Task to complete:
Establish how many lines in the material below include the word "README", then give the count alone.

Information shown:
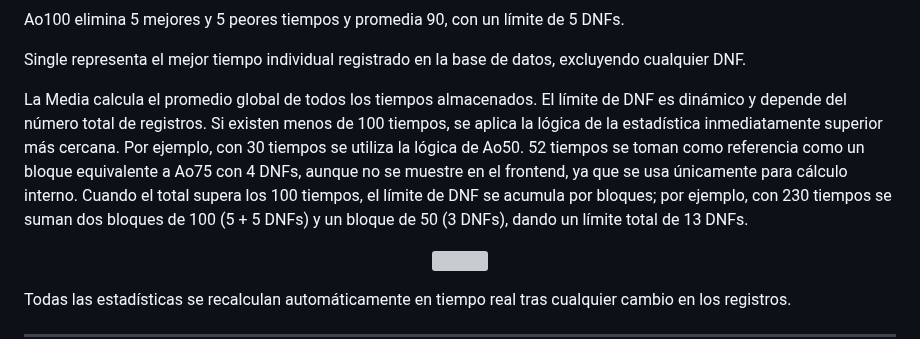
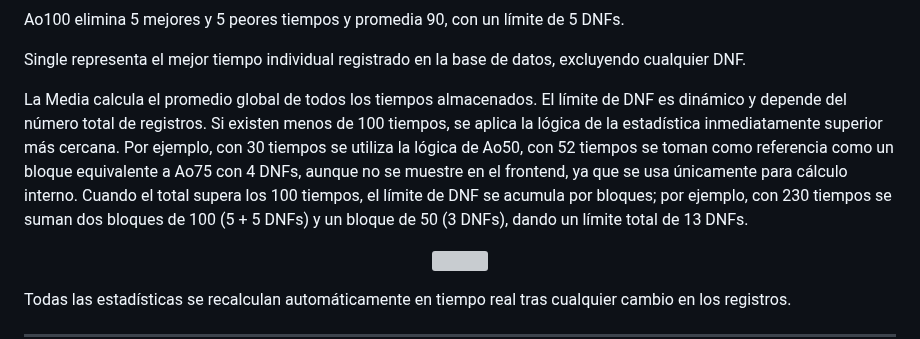
Before and after one commit to Emanuelorjuela/Qubik-Timer-Profesional-de-Speedcubing, a Markdown page: README.md, the part around the change. Rendered like a GitHub page; grey boxes are pictures that could not be loaded.

```diff
--- a/README.md
+++ b/README.md
@@ -186,7 +186,7 @@ Ao100 elimina 5 mejores y 5 peores tiempos y promedia 90, con un límite de 5 DN
 
 Single representa el mejor tiempo individual registrado en la base de datos, excluyendo cualquier DNF.
 
-La Media calcula el promedio global de todos los tiempos almacenados. El límite de DNF es dinámico y depende del número total de registros. Si existen menos de 100 tiempos, se aplica la lógica de la estadística inmediatamente superior más cercana. Por ejemplo, con 30 tiempos se utiliza la lógica de Ao50. 52 tiempos se toman como referencia como un bloque equivalente a Ao75 con 4 DNFs, aunque no se muestre en el frontend, ya que se usa únicamente para cálculo interno. Cuando el total supera los 100 tiempos, el límite de DNF se acumula por bloques; por ejemplo, con 230 tiempos se suman dos bloques de 100 (5 + 5 DNFs) y un bloque de 50 (3 DNFs), dando un límite total de 13 DNFs.
+La Media calcula el promedio global de todos los tiempos almacenados. El límite de DNF es dinámico y depende del número total de registros. Si existen menos de 100 tiempos, se aplica la lógica de la estadística inmediatamente superior más cercana. Por ejemplo, con 30 tiempos se utiliza la lógica de Ao50, con 52 tiempos se toman como referencia como un bloque equivalente a Ao75 con 4 DNFs, aunque no se muestre en el frontend, ya que se usa únicamente para cálculo interno. Cuando el total supera los 100 tiempos, el límite de DNF se acumula por bloques; por ejemplo, con 230 tiempos se suman dos bloques de 100 (5 + 5 DNFs) y un bloque de 50 (3 DNFs), dando un límite total de 13 DNFs.
 
 <p align="center">
   <img src="./src/multimedia/Actual.gif" width="500">
```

Output for this task:
3